A bad autocomplete cultivates an unwanted association that not only affects your reputation, but may also be eroding the connections and trust between you and those that matter most.
How do I change Google auto-suggest and related Google search settings?
Changing Google Autocomplete and related searches to produce better results for your brand isn’t easy, but there are things you can do to improve how you look in search and nudge the auto suggest algorithm in the right direction:
- Remove negative items from the web
- Build a positive and more robust online footprint
- Implement a professional autocomplete strategy
1. Remove negative items from the web
Auto suggestions like “complaints,” “reviews,” “lawsuit” and “arrest” don’t come from nowhere. Bad predictive terms show up and are strengthened by negative links, articles and review sites populating your search results, and are unlikely to disappear as long as those items have high visibility on the web.
Removing or suppressing records of that prior arrest or court case from search results may help mitigate the problem at the source, eliminating it from view and weakening a bad autocomplete prediction at its foundation. Though not always effective, negative results removal is often a good place to start when tackling an autocomplete problem.
2. Build a positive and more robust online footprint
Building a more positive and robust digital footprint can be a powerful way not only to carve out a more attractive online resume, but also to influence the Google autocomplete and create predictive terms that enable personal and professional success.
By developing and posting positive assets across the web, you’re working to fill search pages with items that showcase your attributes during queries of your name. And once when you begin to own more of your presence in search, you may start to dilute the predictive terms and related searches dragging your reputation through the mud.
3. Implement a professional autocomplete strategy

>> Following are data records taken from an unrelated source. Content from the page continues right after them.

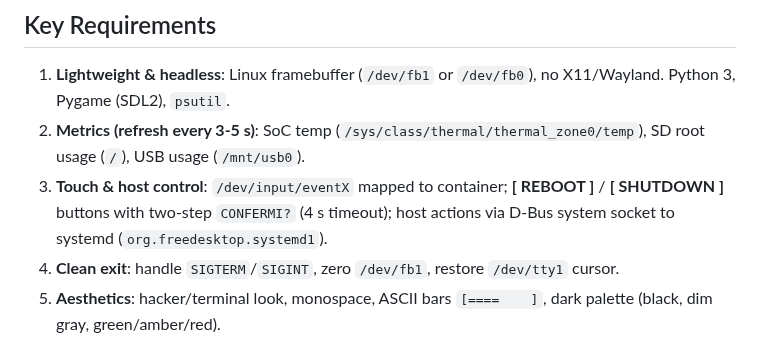
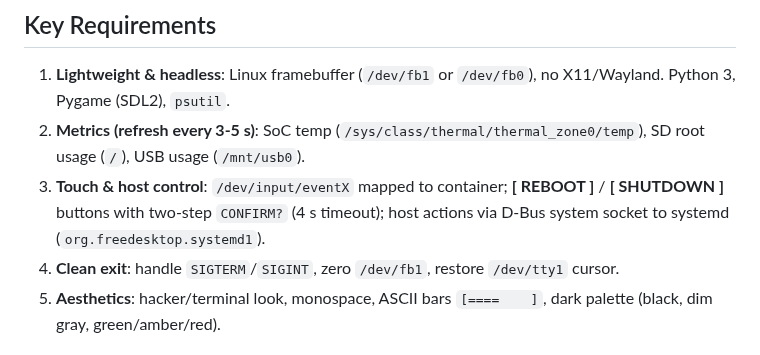
Before and after one commit to krupupakku/raspi-monitor, a Markdown page: CONTEXT.md, the part around the change. GitHub-like rendering.

```diff
--- a/CONTEXT.md
+++ b/CONTEXT.md
@@ -8,7 +8,7 @@ Runs in Docker via `docker compose` (`start`/`stop` to enable/disable).
 ## Key Requirements
 1. **Lightweight & headless**: Linux framebuffer (`/dev/fb1` or `/dev/fb0`), no X11/Wayland. Python 3, Pygame (SDL2), `psutil`.
 2. **Metrics (refresh every 3-5 s)**: SoC temp (`/sys/class/thermal/thermal_zone0/temp`), SD root usage (`/`), USB usage (`/mnt/usb0`).
-3. **Touch & host control**: `/dev/input/eventX` mapped to container; **[ REBOOT ]** / **[ SHUTDOWN ]** buttons with two-step `CONFERMI?` (4 s timeout); host actions via D-Bus system socket to systemd (`org.freedesktop.systemd1`).
+3. **Touch & host control**: `/dev/input/eventX` mapped to container; **[ REBOOT ]** / **[ SHUTDOWN ]** buttons with two-step `CONFIRM?` (4 s timeout); host actions via D-Bus system socket to systemd (`org.freedesktop.systemd1`).
 4. **Clean exit**: handle `SIGTERM`/`SIGINT`, zero `/dev/fb1`, restore `/dev/tty1` cursor.
 5. **Aesthetics**: hacker/terminal look, monospace, ASCII bars `[====    ]`, dark palette (black, dim gray, green/amber/red).
 
```
Also changed, not shown: README.md (+10 -1 lines), demo/README.md (added, +38 -0 lines), docs/preview.png (added), 5 other files.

Affecting autocomplete and improving your online reputation is a complex, time-consuming chore. But with the right Google autocomplete removal team by your side, you can rest easy knowing your auto suggest and related search problems are being handled by proven search professionals, experts attacking your issues from every angle and working around the clock to ensure your online presence is working for you.
At Internet Reputation™, we provide the cutting-edge tools and technology you need to fix your autocomplete problem and create an online reputation you can be proud of.